Care home in row over layoffs

The Aryan Benevolent Home in Chatsworth has served people in need for more than 100 years. Now it needs help to survive. Picture: Shelley Kjonstad/ Independent Newspapers

The Aryan Benevolent Home in Chatsworth has served people in need for more than 100 years. Now it needs help to survive. Picture: Shelley Kjonstad/ Independent Newspapers

Published Apr 7, 2024


Durban — The Aryan Benevolent Home (ABH) is buckling under financial stress, raising concerns about its ability to deliver quality treatment to the frail, elderly and disabled residents in its care.

The ABH, which has served communities in Durban for more than a century, recently retrenched at least 60 people from its main facility in Chatsworth, citing financial strain.

However, health industry unions the Democratic Nursing Organisation of South Africa (Denosa) and the National Education, Health and Allied Workers’ Union (Nehawu) claim the non-profit organisation (NPO) acted in bad faith when it retrenched the caregivers and nursing assistants by flouting several labour regulations.

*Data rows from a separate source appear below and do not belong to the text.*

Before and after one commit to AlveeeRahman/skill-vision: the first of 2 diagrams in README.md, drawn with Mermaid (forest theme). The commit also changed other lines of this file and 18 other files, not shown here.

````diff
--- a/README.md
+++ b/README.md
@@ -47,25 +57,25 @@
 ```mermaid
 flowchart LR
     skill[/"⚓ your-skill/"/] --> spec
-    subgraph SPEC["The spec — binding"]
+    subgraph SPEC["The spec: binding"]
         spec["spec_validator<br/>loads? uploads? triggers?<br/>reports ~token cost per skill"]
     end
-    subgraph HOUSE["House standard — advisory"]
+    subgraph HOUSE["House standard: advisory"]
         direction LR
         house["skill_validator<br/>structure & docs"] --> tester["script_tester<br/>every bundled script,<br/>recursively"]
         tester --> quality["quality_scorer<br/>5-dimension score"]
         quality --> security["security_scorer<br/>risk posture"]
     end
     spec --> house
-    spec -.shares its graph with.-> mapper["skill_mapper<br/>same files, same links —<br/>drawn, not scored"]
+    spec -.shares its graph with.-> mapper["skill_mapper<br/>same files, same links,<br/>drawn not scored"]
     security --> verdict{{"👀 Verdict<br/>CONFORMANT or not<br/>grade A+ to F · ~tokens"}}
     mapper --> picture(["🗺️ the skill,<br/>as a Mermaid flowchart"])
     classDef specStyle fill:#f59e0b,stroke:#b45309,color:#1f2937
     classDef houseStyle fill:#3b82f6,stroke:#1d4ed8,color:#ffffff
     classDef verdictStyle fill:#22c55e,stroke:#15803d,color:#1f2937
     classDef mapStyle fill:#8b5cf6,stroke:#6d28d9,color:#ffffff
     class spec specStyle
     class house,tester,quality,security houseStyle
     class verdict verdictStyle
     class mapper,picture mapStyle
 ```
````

Retrenched workers this week painted a grim picture of a facility understaffed even before the retrenchments which leave a ratio of “52 patients to one nurse”. They also expressed concern about hygiene practices, food safety and unsafe use of borehole water, all claims refuted by the ABH.

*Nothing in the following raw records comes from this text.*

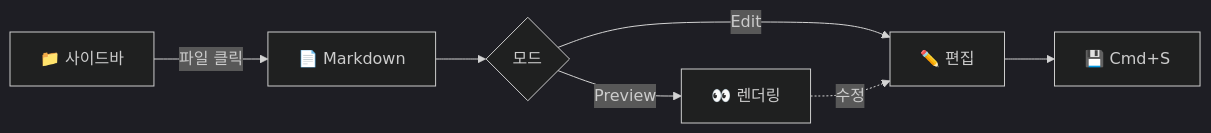
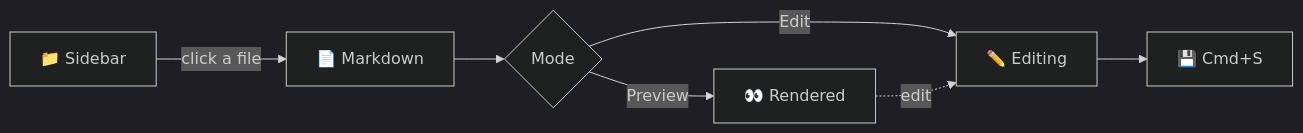
One commit to neo2544/mdviewer changed the diagram in USAGE_WEB.md. Above: the diagram before and after it, drawn with Mermaid (dark theme). The commit also changed other lines of this file and 5 other files, not shown here.

````diff
--- a/USAGE_WEB.md
+++ b/USAGE_WEB.md
@@ -38,9 +47,9 @@
 ```mermaid
 flowchart LR
-    A[📁 사이드바] -->|파일 클릭| B[📄 Markdown]
-    B --> C{모드}
-    C -- Preview --> D[👀 렌더링]
-    C -- Edit --> E[✏️ 편집]
+    A[📁 Sidebar] -->|click a file| B[📄 Markdown]
+    B --> C{Mode}
+    C -- Preview --> D[👀 Rendered]
+    C -- Edit --> E[✏️ Editing]
     E --> F[💾 Cmd+S]
-    D -.수정-.-> E
+    D -.edit-.-> E
 ```
````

ABH general manager Ray Naguran dismissed the claims as the talk of disgruntled workers. He said the retrenchments were carefully considered, keeping in mind the organisation’s financial sustainability with a focus on maintaining the highest standards of care for its residents.

“The ABH, as with all NPOs, has been confronted with multiple challenges which include rising costs of basic essential food and care items, inflation, medical cost increases and notification of cuts to subsidies from the Department of Social Development. These challenges, beyond the control of the ABH, have necessitated an organisational restructure of all of the home’s operations inclusive of retrenchments.”

Naguran said they currently had 262 workers and 354 patients and this was enough staff to fulfil all their duties.

“The home instituted a time-consuming and in-depth strategic review (which) noted that the staff-to-resident ratio was excessive. The workforce is now in line with the accepted norms for staff-to-resident ratios as per the Department of Social Development.

“The ABH wants to assure the public that the restructure of the home’s operations in no way compromises our service levels offered to our residents. Families can rest assured that their loved ones are receiving the requisite care,” said Naguran.

This week the Independent on Saturday spoke to several retrenched workers who said they had been aware that retrenchments were on the cards and that staff would have to leave at the end of March.

However, they said when they arrived at work on February 26 they were handed retrenchment letters and told to leave. They were not paid for all days worked and the organisation retrenched those who had served the longest while those who had started recently were allowed to stay.

One employee said: “It’s unfair labour practice. They bring in people, they bring in consultants, but they say they don’t have money. They buy vehicles, but they don’t have money. They say they don’t have money but they build skyscrapers. We’ve been running at a loss for the last five years. Won’t you rather pay your staff and take care of your residents instead of putting up buildings that are not in use?”

Another former employee said they were all taking strain before the retrenchments and many who retained their jobs were looking to quit because they couldn’t cope with the extra workload.

Another concern raised was the lack of criteria for retrenchment.

“They were supposed to be talking with shop stewards. Even for a selection process, they’re supposed to have a selection team with them so we can see that it’s all done fairly. But there was no selection and I don’t know who came up with our names.”

Denosa’s full-time shop steward Andile Mbeje said they wanted the Labour Court to reinstate all the workers.

“There are many things wrong in that facility,” Mbeje said.

He said when approached, ABH kept changing its reasons for the staff cuts.

“First they said they were overstaffed but when we were doing the calculations in terms of the staff to patients ratio, it wasn’t matching. When we challenged them, they said they were having financial constraints but there were recent renovations in the facility and we asked if the priority was renovations or to retain staff. Then they said there is a category called ENA, the nurses that only did one year, and they said they don’t need their services anymore. But after they were retrenched, they re-employed three ENAs.”

He said retrenched workers were also not paid all their benefits. Mbeje said after a failed mediation process with the CCMA, the matter would now be decided by the Labour Court.

On Friday, ABH said despite its money problems, it was not on the brink of closure.

“The organisation has stood for 102 years, weathering many challenges, and this restructuring was made with the long-term sustainability of ABH in mind. We are confident that these measures will ensure we can continue our mission for years to come,” Naguran said.

Independent on Saturday